◆ GOAL OF THE EXERCISE:
Search the listing below for the string "LinearLayout" and show each line that contains it.

◆ RECORDS SUPPLIED:
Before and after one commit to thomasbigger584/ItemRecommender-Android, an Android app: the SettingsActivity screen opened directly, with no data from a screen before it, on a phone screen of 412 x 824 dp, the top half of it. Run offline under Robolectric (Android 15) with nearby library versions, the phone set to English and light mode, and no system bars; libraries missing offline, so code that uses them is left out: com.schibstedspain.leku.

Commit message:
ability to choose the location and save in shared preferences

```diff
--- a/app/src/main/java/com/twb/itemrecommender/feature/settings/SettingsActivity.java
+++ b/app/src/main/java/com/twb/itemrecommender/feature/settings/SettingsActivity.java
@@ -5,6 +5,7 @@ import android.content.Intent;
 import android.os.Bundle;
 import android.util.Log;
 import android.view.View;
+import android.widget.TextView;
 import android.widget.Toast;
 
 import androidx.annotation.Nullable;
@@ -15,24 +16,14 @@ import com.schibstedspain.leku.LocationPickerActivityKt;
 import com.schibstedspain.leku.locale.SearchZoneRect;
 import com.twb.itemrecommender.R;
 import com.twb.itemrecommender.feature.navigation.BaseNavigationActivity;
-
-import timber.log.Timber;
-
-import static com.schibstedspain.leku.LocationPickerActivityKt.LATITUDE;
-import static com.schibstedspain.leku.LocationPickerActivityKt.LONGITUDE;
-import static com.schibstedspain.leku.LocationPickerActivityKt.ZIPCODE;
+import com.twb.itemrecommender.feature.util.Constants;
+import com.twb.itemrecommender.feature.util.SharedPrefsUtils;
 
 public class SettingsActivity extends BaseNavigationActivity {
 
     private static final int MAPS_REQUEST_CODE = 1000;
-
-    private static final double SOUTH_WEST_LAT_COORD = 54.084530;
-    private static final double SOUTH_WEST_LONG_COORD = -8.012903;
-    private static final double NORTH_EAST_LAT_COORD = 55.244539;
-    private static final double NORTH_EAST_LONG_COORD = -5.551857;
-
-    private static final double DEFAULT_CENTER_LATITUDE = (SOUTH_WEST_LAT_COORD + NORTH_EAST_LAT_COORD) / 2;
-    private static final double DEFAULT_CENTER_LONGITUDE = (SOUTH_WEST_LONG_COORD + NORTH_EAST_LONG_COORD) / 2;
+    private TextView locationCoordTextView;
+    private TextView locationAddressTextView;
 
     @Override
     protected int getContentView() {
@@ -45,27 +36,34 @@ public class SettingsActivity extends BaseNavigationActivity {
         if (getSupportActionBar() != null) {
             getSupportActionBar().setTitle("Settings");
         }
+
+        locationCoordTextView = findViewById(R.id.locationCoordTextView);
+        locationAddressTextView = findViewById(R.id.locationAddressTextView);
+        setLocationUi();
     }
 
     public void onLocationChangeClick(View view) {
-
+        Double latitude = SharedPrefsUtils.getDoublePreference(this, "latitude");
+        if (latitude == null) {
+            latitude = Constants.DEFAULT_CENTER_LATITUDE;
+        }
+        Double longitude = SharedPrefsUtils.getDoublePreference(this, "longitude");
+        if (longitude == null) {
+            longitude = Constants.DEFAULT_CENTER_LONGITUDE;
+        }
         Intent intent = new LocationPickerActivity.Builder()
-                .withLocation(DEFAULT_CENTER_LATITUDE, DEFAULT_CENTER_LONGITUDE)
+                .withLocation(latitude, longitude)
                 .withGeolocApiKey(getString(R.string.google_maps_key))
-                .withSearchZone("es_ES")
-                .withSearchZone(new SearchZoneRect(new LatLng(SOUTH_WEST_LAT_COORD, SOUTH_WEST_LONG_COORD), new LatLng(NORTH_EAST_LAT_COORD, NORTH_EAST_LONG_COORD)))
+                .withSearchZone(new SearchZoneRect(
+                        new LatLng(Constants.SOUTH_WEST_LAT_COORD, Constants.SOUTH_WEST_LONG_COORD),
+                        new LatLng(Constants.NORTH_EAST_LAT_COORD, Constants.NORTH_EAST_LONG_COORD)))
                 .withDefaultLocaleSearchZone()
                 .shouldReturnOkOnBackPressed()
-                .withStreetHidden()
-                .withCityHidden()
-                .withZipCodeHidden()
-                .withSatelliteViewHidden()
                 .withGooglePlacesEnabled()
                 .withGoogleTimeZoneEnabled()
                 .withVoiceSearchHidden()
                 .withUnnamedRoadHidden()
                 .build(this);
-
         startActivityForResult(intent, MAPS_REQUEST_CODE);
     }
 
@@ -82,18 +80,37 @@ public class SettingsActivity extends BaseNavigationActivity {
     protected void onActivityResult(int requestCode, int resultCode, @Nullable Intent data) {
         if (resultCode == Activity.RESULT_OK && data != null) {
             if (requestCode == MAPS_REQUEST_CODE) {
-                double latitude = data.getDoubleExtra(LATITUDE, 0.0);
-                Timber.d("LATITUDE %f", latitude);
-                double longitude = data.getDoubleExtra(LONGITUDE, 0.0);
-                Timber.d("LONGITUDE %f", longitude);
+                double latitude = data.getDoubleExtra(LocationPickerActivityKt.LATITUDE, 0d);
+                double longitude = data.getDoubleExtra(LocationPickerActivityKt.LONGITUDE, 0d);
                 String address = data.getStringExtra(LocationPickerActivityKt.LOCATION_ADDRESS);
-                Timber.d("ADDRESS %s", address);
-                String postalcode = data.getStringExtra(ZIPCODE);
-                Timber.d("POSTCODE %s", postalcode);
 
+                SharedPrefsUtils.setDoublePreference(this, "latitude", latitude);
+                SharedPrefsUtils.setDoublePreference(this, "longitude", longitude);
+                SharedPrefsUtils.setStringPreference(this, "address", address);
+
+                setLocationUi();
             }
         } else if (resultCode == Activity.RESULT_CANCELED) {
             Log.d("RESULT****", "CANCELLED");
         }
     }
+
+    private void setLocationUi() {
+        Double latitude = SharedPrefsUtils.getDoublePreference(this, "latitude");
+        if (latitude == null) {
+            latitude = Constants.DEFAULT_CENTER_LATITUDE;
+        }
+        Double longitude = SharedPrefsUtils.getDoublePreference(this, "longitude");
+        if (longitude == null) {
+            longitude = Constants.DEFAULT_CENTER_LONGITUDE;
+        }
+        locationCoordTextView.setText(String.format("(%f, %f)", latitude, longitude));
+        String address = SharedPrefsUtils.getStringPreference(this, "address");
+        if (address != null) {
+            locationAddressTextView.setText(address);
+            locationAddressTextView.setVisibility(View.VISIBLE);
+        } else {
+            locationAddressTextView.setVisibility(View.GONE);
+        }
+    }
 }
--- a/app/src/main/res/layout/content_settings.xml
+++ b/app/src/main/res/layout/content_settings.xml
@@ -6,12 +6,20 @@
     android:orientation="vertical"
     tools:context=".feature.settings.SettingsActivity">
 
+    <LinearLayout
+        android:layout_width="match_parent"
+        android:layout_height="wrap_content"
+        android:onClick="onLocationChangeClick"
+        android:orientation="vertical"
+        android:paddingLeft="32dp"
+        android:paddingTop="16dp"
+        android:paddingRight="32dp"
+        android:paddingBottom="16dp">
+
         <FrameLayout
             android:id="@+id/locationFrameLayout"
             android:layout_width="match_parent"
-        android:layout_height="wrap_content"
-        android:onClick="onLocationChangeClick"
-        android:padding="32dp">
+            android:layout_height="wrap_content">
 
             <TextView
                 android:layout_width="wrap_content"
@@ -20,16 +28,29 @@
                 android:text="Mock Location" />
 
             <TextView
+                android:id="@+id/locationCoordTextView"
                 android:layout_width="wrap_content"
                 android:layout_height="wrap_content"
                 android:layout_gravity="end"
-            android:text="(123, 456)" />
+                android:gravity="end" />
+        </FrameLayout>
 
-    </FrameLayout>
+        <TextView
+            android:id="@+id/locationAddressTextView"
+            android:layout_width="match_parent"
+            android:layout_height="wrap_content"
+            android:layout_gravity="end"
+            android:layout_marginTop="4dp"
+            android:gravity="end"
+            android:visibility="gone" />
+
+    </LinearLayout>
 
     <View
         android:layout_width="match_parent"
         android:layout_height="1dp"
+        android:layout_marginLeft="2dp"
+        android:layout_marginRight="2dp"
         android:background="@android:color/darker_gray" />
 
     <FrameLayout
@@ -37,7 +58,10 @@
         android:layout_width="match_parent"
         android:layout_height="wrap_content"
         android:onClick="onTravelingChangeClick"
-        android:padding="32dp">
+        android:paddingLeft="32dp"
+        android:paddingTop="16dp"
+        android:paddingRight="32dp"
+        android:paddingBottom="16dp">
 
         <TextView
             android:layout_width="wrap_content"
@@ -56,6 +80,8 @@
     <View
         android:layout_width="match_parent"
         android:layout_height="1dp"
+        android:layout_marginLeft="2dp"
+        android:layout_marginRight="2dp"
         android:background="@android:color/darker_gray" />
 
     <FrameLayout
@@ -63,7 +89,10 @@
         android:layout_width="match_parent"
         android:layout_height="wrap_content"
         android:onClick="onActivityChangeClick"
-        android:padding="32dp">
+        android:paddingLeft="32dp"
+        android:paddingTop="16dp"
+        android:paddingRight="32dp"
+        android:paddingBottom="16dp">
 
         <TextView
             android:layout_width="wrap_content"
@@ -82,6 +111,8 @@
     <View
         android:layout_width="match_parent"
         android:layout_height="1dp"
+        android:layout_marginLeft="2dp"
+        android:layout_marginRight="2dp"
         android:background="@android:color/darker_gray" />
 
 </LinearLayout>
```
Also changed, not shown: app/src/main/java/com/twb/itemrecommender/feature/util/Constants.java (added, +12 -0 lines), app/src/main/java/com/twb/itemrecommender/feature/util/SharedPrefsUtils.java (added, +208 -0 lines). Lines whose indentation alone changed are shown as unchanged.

...

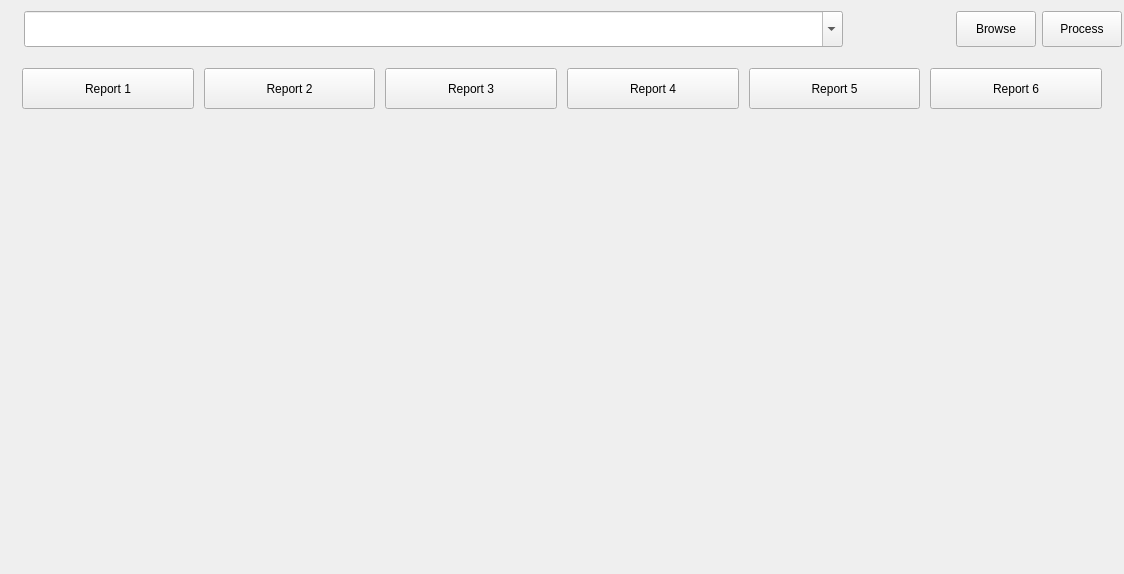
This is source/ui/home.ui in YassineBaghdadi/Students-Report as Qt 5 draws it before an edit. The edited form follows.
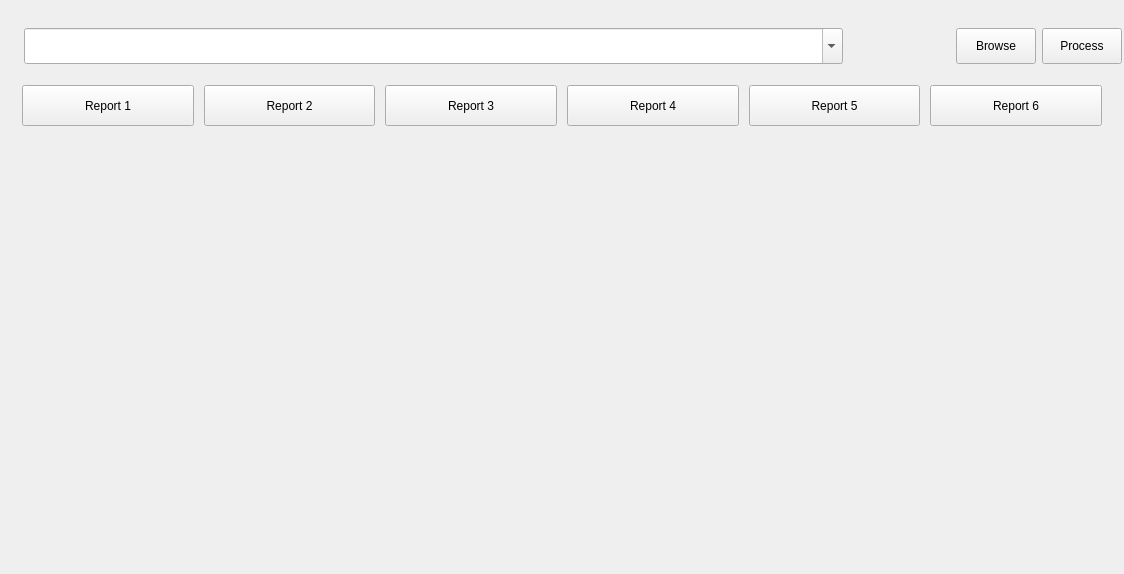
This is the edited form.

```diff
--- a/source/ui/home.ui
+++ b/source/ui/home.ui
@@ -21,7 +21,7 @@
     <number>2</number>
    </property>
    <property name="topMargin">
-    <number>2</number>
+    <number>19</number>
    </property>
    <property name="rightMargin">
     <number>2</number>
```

◆ EXERCISE RESPONSE:
+    <LinearLayout
+    </LinearLayout>
 </LinearLayout>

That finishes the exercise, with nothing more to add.